--- Data excerpts Enclosed Below ---

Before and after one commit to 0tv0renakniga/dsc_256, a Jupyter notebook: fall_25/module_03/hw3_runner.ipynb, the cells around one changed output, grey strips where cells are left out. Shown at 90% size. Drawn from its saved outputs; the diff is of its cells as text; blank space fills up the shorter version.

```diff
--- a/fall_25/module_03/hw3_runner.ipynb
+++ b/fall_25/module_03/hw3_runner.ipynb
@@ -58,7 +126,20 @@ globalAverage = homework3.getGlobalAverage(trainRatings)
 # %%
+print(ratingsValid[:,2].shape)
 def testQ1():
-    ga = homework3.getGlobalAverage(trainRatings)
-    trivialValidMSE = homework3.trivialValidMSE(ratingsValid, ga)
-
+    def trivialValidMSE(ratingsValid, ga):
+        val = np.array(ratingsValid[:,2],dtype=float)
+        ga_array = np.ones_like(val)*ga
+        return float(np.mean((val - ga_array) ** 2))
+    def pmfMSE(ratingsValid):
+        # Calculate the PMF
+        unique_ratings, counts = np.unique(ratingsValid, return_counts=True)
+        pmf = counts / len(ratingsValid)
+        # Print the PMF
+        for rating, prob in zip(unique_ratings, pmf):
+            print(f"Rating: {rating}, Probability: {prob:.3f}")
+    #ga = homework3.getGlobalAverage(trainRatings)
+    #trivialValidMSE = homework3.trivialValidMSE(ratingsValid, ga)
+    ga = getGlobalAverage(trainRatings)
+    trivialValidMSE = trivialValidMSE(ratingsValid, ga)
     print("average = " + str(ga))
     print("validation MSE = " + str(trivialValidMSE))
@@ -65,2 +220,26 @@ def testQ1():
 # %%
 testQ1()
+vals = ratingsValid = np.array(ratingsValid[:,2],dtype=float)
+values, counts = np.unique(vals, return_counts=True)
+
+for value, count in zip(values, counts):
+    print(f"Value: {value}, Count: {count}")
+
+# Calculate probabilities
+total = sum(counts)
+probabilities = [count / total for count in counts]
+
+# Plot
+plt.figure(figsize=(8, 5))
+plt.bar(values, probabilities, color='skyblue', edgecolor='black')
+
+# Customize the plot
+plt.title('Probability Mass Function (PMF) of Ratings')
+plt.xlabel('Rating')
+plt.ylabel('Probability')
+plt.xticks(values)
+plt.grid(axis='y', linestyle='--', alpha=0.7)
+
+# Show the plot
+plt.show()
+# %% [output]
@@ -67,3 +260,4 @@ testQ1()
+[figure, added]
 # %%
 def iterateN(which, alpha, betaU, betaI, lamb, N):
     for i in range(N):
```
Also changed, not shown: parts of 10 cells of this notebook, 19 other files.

--- End of Enclosed Data excerpts ---
--- Data excerpts Enclosed Below ---

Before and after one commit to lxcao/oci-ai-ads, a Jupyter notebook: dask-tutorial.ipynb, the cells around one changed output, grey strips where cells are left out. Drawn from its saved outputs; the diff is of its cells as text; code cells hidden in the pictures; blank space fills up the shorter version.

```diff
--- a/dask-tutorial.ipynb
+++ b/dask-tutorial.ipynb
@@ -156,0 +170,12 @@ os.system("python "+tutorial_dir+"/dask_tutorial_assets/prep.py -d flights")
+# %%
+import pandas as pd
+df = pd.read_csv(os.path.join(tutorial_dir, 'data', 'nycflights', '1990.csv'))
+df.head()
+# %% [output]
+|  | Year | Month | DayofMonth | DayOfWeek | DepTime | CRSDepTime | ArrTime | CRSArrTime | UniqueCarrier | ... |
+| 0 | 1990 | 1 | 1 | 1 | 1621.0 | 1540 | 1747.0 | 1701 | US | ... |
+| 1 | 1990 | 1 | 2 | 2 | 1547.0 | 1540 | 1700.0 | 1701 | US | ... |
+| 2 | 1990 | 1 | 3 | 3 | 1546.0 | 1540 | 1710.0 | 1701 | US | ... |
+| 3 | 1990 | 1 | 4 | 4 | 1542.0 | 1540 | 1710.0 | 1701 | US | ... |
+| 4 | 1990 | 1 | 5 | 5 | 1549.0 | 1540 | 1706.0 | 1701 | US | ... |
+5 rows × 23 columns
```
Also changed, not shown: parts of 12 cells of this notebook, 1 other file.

--- End of Enclosed Data excerpts ---
--- Data excerpts Enclosed Below ---

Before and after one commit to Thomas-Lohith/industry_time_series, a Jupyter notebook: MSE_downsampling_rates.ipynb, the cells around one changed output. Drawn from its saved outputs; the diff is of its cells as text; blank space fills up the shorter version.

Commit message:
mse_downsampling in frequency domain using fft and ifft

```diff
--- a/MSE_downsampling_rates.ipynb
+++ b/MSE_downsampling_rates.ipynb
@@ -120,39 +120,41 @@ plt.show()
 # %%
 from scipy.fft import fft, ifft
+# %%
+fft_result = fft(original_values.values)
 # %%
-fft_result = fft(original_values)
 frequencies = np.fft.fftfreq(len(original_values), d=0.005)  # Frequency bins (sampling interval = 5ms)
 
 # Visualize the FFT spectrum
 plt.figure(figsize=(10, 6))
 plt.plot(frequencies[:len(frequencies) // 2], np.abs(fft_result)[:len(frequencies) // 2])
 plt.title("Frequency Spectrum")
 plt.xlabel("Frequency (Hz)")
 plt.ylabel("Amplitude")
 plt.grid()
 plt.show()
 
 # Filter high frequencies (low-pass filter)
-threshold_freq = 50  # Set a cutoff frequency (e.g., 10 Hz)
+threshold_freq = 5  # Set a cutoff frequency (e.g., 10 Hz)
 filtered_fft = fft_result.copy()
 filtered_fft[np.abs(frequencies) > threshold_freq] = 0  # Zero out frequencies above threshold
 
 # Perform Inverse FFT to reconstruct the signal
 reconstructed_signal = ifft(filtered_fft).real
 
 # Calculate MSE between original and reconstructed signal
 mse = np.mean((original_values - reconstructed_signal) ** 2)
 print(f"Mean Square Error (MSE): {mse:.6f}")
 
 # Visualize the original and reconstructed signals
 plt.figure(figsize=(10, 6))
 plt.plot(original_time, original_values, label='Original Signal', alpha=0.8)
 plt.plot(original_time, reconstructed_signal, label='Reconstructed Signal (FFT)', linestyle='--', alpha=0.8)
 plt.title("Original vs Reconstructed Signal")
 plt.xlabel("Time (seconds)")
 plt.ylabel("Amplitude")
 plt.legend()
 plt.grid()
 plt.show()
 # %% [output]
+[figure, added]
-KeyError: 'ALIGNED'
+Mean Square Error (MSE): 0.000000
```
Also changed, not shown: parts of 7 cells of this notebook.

--- End of Enclosed Data excerpts ---

:: What is required ::
The word "total" appears in some lines of the data; state how many such lines there are, and nothing further.

:: Solved problem ::
2